Perhaps surprisingly, there is no one single “poll average”, and indeed there seem to be as many different poll averages as there are outlets collating the polls. The two most prominent, widely cited poll averages are the ones from RealClearPolitics and FiveThirtyEight, and as the race for the Democratic presidential nomination has progressed I find that neither of them quite fit what I want from them. RealClearPolitics publishes a straight average of whatever polls they record and deem worthy, usually from the most prominent outlets, over whatever period they choose to average them over. The only quality control, if any, is in what polls are included; among the polls included, there is no attempt to control for sample size, methodology, or overall quality, and polls simply age out of the average once they get too old (however “too old” is defined) or the next poll from that pollster comes along.

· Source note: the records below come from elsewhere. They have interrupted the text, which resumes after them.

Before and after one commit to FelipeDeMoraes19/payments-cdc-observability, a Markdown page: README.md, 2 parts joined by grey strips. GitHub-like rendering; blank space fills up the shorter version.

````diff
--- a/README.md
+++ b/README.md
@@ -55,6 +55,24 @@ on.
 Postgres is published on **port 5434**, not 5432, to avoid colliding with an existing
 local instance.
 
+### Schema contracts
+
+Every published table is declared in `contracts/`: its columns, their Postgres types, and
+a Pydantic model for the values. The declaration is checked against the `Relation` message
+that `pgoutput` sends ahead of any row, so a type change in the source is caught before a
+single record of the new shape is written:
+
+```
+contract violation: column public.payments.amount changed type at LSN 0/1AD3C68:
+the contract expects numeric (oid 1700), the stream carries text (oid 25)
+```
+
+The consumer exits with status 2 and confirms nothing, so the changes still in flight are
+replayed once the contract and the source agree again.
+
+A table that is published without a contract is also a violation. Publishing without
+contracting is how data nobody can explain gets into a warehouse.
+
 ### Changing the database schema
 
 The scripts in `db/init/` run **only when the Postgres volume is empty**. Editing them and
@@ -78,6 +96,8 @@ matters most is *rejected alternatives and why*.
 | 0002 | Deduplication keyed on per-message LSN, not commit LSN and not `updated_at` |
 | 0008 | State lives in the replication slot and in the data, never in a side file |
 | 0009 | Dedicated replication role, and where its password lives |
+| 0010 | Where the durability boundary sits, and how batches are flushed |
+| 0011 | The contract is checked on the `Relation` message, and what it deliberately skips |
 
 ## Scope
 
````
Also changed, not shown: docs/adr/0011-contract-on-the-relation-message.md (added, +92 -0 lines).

FiveThirtyEight, on the other hand, weights its poll average based on those factors, but the details of their methodology aren’t public, and it also includes their own model’s assumptions about how the race should develop, meaning in the days immediately after a contest the “average” tries to predict how much of a “bump” candidates will get based on their performance, and states with little recent polling will have their “average” extrapolated from larger national trends. Such extrapolations don’t always incorporate mitigating factors or common sense; for example, the current FiveThirtyEight “average” of South Carolina has Mike Bloomberg in fourth place at 9.5%, despite him not actually being on the ballot there. The copious polling conducted in South Carolina that doesn’t include Bloomberg is merely interpreted as failing to catch whatever bump Bloomberg might have received. The result is so complex with so many mitigating factors that it’s hard to accurately call it a “poll average” at all; it’s more an attempt to capture the state of the race based on local and national trends and past history, and FiveThirtyEight themselves readily admit that it’s not really intended to be much more than the backbone of their election forecasts. It’s useful in its own way, but not really the best way of capturing what the polls are actually saying right now like what RealClearPolitics and most other media outlets try to do. But is there a middle ground between a straight average of the topline numbers and FiveThirtyEight’s complex model?